  • Lisa

    A severance package is nice, and it’s good to read in today’s story that one is being offered.  That said, Waters has made much about the importance of having *relationships* with their vendors, with the community, and with their patrons.  One does not work in a service industry if one does not enjoy people, and I am sure there were many, many regulars with whom the staff had relationships – limited though they may have been.  Giving such short notice to both their staff and their customers shows very little respect or appreciation for those relationships, and the very humanity and goodwill such relationships engender. 

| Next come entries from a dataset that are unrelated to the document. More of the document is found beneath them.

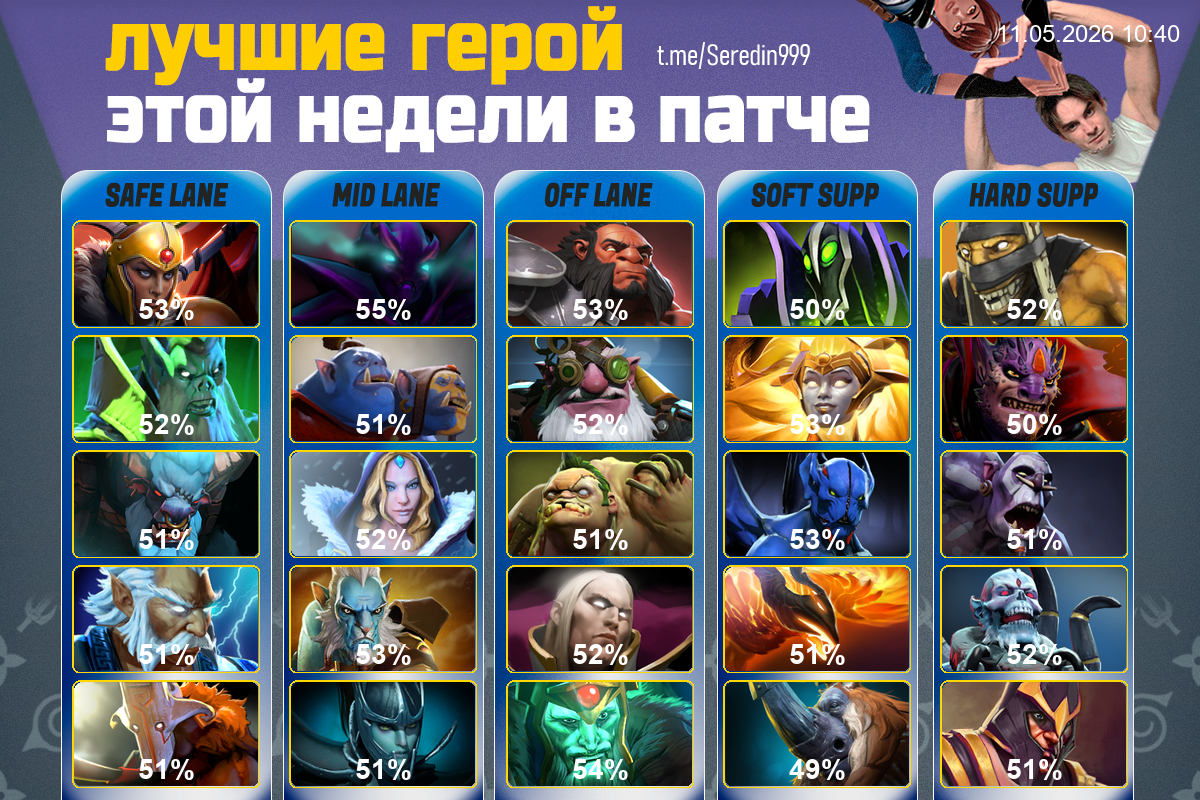
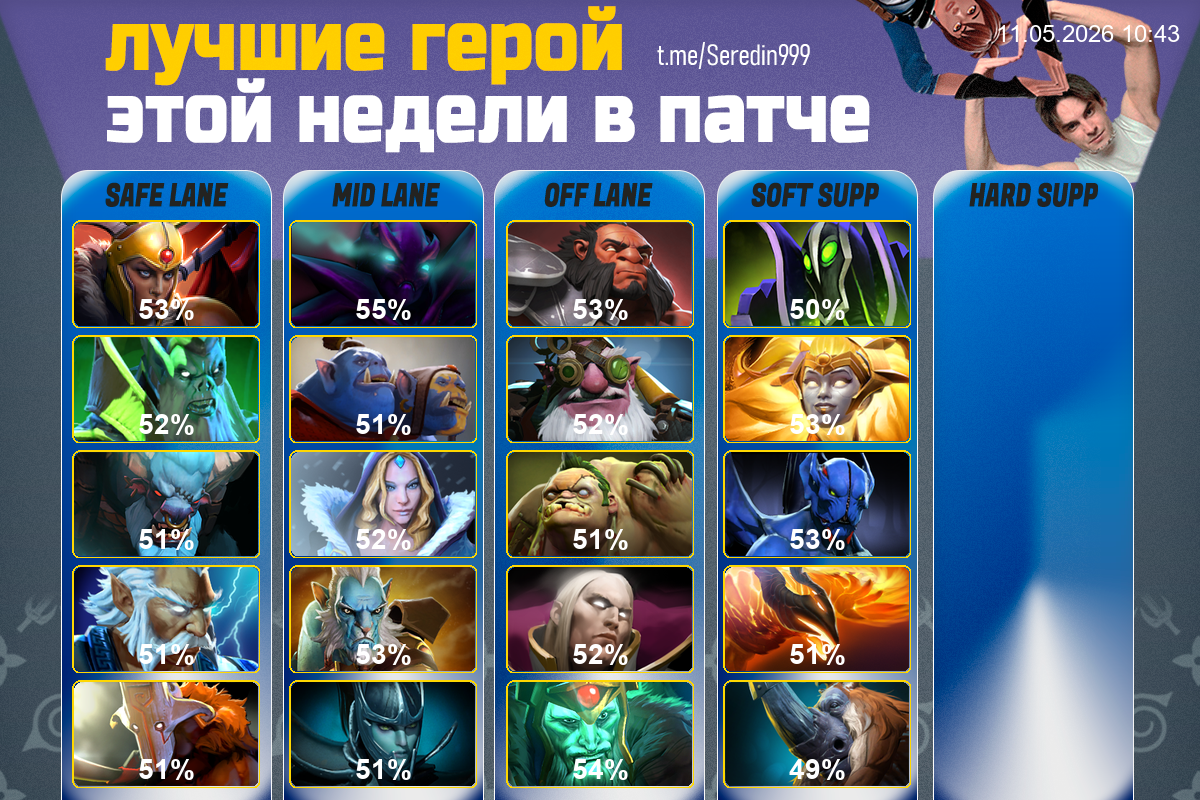
Prioritize hero role detection: Carry > Mid > Offlane > Hard Support > Support

Changed region(s): [[0.7708, 0.25, 0.9558, 1.0]]

diff --git a/hero_meta.py b/hero_meta.py
@@ -70,21 +70,21 @@ def detect_hero_position(hero_data):
             best_score = score
             best_pos = pos
 
-    # Если все позиции имеют 0 пиков, используем роли из API
+    # Если все позиции имеют 0 пиков, используем роли из API с приоритетом
     if best_score == 0:
-        roles = hero_data.get("roles", [])
-        role_map = {
-            "Carry": 1,
-            "Mid": 2,
-            "Offlane": 3,
-            "Support": 4,
-            "Hard Support": 5,
-            "Soft Support": 4
-        }
-        for role in roles:
-            if role in role_map:
-                best_pos = role_map[role]
-                break
+        roles = set(hero_data.get("roles", []))
+        if "Carry" in roles:
+            best_pos = 1
+        elif "Mid" in roles:
+            best_pos = 2
+        elif "Offlane" in roles:
+            best_pos = 3
+        elif "Hard Support" in roles:
+            best_pos = 5
+        elif "Support" in roles or "Soft Support" in roles:
+            best_pos = 4
+        else:
+            best_pos = 1  # default
 
     return best_pos
 
@@ -245,7 +245,7 @@ def _build_grid(hero_stats):
         2: ["Mid"],
         3: ["Offlane"],
         4: ["Support", "Soft Support"],
-        5: ["Support", "Hard Support"]
+        5: ["Hard Support"]
     }
 
     for pos in range(1, 6):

    I am not a frequent patron of Chez Panisse – maybe 2-3 times a year, but I have spent considerably more money and time at both Cafe Fanny (hands down the best Au Lait in the bay area) and Picante. The handling of the closure of Fanny smacks of corporate interest at the expense of human interest, leaving me feeling very disinclined to support any of their restaurants.  They owe their staff, and arguably their customers, an apology for bungling it. 

  • Guest

    One of the best ever “literate” comments on Berkeleyside…  Thanks for the laugh.

  • Sue Tomasello

    Just curious where do you like to eat where you find it is affordable for yourself and other bay area residents?

  • Heather_W_62

    When my husband and I closed our business, we gave our employees a month’s notice. It was a hard decision, but we wanted to give them ample time to look for other jobs. They had the option of continuing to work until whenever. We gave ourselves — and them — plenty of time to digest the news, and also with that much notice (even two weeks is better than none), we were available to give on-the-phone references while we were still there answering the phones. Most everyone bailed as soon as they got new jobs — and nearly all of them did get jobs. We had two guys who stuck it out to the bitter end, because they “had our back” so to speak. In the end, we paid them cash out of our own savings to pay their accrued vacation and personal days and gave as much severance as we could. The point is, that is how I would want to be treated, and I don’t play a double standard. Alice could have done the same; so she might have lost a few as they dropped out during the last two weeks – maybe they would have closed the doors earlier as a result, as we did. That’s way it goes. Respect and loyalty go a long way….